When the word "stored" shows up in a line of the data below, copy that whole line.

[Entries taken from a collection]
:::::
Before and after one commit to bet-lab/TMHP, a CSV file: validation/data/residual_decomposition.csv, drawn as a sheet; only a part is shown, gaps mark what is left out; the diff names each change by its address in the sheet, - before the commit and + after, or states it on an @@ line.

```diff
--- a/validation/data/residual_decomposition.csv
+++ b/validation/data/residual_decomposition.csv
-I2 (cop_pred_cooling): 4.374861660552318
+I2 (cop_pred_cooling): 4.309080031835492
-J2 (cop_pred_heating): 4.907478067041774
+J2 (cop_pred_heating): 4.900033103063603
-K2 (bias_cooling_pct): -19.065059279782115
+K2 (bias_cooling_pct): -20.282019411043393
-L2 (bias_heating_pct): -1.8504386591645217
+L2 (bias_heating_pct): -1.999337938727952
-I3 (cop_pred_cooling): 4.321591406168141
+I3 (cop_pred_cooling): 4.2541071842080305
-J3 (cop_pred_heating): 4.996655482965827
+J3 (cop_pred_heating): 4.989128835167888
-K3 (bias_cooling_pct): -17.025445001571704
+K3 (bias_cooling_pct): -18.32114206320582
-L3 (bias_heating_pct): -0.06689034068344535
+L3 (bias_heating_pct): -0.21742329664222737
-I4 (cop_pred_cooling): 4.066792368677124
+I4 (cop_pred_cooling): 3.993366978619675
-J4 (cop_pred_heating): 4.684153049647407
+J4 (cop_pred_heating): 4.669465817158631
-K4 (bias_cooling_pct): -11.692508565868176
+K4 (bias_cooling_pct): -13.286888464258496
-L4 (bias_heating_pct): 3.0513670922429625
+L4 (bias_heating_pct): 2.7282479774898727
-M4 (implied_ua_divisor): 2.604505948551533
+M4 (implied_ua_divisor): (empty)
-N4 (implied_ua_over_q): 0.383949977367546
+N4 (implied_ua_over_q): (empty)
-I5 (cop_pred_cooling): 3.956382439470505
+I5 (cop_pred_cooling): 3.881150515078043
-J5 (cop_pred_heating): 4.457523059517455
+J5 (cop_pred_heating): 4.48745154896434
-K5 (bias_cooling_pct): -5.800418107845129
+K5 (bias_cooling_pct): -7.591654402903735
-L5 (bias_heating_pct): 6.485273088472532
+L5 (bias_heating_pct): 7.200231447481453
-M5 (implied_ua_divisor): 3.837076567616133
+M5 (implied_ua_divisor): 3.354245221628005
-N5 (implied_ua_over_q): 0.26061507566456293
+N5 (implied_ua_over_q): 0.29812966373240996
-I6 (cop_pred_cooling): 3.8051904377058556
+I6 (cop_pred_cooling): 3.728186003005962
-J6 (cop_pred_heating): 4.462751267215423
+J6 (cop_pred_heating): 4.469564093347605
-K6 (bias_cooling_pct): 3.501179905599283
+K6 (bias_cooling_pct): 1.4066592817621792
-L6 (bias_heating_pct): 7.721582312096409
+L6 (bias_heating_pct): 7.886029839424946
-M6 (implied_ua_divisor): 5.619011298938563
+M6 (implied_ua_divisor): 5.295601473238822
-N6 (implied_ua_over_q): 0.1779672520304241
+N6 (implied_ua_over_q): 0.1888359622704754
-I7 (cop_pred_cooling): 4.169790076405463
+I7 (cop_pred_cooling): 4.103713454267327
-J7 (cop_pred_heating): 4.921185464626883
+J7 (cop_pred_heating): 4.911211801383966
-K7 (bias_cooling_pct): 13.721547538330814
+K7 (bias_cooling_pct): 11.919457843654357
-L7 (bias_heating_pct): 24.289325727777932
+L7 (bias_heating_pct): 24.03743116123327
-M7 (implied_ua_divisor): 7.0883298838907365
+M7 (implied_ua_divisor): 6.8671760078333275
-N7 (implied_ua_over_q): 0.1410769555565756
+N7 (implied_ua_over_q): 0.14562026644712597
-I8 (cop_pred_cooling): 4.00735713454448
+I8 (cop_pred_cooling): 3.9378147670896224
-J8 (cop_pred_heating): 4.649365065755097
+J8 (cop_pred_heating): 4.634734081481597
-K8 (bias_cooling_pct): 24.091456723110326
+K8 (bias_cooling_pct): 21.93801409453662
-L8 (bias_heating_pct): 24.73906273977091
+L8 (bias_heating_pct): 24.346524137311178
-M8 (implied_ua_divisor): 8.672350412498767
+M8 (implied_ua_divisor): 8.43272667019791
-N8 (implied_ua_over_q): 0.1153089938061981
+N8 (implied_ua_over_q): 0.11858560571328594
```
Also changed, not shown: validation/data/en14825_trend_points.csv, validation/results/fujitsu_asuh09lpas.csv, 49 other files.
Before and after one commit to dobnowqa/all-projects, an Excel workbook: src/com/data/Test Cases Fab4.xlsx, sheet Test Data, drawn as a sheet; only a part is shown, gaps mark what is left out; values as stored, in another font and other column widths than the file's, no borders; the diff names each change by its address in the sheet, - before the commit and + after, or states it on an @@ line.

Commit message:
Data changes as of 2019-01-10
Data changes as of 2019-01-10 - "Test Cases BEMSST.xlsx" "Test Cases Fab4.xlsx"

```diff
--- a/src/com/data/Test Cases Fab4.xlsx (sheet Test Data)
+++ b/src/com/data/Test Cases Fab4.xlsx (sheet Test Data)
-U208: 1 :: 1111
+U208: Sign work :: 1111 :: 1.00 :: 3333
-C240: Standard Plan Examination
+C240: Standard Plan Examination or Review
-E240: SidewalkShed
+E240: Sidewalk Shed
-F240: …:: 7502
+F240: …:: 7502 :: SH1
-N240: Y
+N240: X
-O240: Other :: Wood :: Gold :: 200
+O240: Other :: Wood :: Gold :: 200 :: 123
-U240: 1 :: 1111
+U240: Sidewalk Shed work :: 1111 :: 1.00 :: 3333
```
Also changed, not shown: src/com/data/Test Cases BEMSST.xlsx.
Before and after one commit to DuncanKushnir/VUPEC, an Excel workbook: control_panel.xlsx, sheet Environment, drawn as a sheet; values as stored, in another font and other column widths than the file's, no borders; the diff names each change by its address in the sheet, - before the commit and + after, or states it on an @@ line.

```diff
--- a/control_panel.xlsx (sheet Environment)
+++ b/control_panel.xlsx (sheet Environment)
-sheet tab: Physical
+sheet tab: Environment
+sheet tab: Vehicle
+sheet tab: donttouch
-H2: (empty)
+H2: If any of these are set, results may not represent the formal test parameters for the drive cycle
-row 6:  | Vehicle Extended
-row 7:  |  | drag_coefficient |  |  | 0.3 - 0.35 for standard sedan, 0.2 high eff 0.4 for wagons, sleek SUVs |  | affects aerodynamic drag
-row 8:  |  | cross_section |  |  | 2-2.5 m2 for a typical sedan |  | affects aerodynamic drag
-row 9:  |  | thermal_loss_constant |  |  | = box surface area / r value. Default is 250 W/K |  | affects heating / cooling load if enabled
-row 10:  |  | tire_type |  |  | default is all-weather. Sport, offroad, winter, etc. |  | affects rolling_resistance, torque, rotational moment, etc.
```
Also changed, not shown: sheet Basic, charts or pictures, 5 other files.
:::::
- REPLY -
Before and after one commit to dobnowqa/all-projects, an Excel workbook: src/com/data/Test Cases Fab4.xlsx, sheet Test Data, drawn as a sheet; only a part is shown, gaps mark what is left out; values as stored, in another font and other column widths than the file's, no borders; the diff names each change by its address in the sheet, - before the commit and + after, or states it on an @@ line.
Before and after one commit to DuncanKushnir/VUPEC, an Excel workbook: control_panel.xlsx, sheet Environment, drawn as a sheet; values as stored, in another font and other column widths than the file's, no borders; the diff names each change by its address in the sheet, - before the commit and + after, or states it on an @@ line.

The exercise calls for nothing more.